Sound all too familiar?

Maybe like the tens of thousands of schlocky “Schlongs of Shanghai” titles all competing for KENP (Kindle pages read) and the top 1,000 ranking on Amazon?

But, there’s no denying that erotica is one of the hottest genres around and has a very real place in literature. Yet, to write a work of erotica that provides both the escapist fantasy that readers want while creating a fast-paced story with memorable characters and riveting, unique sex scenes is probably harder than trying to find that billionaire cowboy with six-pack abs who’s into ménage-a-trois.

This class will not be for the faint of heart or those who blush easily!

We are going to tackle the nitty gritty of the erotica genre as a whole and sex scenes in particular…and use ALL the words in our discussions!

Topics covered include:

  • When to introduce sex into the story and the sex v. plot ratio –
  • Creating chemistry in one easy step
  • Decisions, decisions: Purple prose v. crass cusswords –
  • How to avoid the cookie-cutter Alpha male (and corresponding Mary Sue female) –
  • Keeping the sex fresh, interesting, and unique in every single scene – How realistic to make sex in any given scene v. how much detail is TMI, even for your readers?
  • What really makes a scene sexy?
  • What makes a story sexy?
  • BONUS: How to talk about erotica as literature and fun facts about the history of erotica!
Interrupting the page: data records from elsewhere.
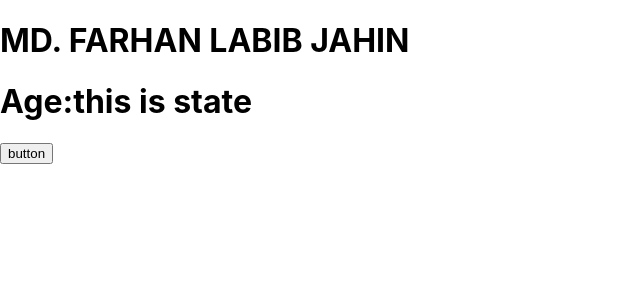
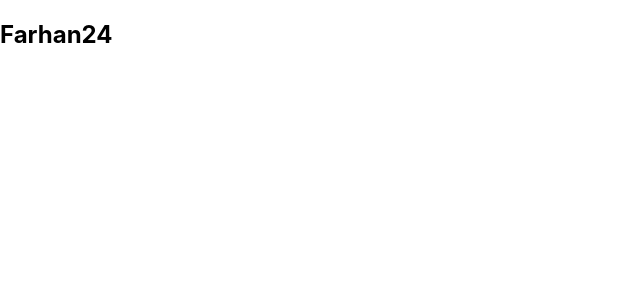
Before and after one commit to Farhan-labib/React-practice, a React (Create React App) app in the folder myreact-app/: page / in a window 1280 px wide. Shown: the top 300 px of the page, without its empty margins (0-640 px from the left). Built offline with nearby package versions, Linux system fonts and the light colour scheme.

Commit message:
destructuring props

```diff
--- a/myreact-app/src/App.js
+++ b/myreact-app/src/App.js
@@ -1,7 +1,12 @@
-function App() {
-  return (
-   <h1>my name is jahin</h1>
-  );
-}
+import React,{Component} from "react";
+import PropTypes from "prop-types";
 
-export default App;
+const App=({name,age})=>{
+ return(
+   <div>
+<h2>{name}{age}</h2>
+   </div>
+ );
+};
+
+export {App};
--- a/myreact-app/src/index.js
+++ b/myreact-app/src/index.js
@@ -1,14 +1,14 @@
 import React from 'react';
 import ReactDOM from 'react-dom/client';
 import './index.css';
-import App from './App';
+import {App} from './App';
 import Newcomp from './newcomp';
 import reportWebVitals from './reportWebVitals';
 
 const root = ReactDOM.createRoot(document.getElementById('root'));
 root.render(
   <React.StrictMode>
-    <Newcomp age={24}/>
+    <App name="Farhan" age={24}/>
   </React.StrictMode>
 );
 
```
A recording of this class is also included with purchase. REGISTER NOW!

GOLD PACKAGE

Get one hour of phone consultation with Cait and workshopping of a sex scene of up to 2,500 words! This is personalized instruction and guidance on making your writing sizzle!

About the Instructor:

Cait Reynolds is a USA Today Bestselling Author and lives in Boston area with her husband and four-legged fur child. She discovered her passion for writing early and has bugged her family and friends with it ever since. When she isn’t cooking, running, rock climbing, or enjoying the rooftop deck that brings her closer to the stars, she writes.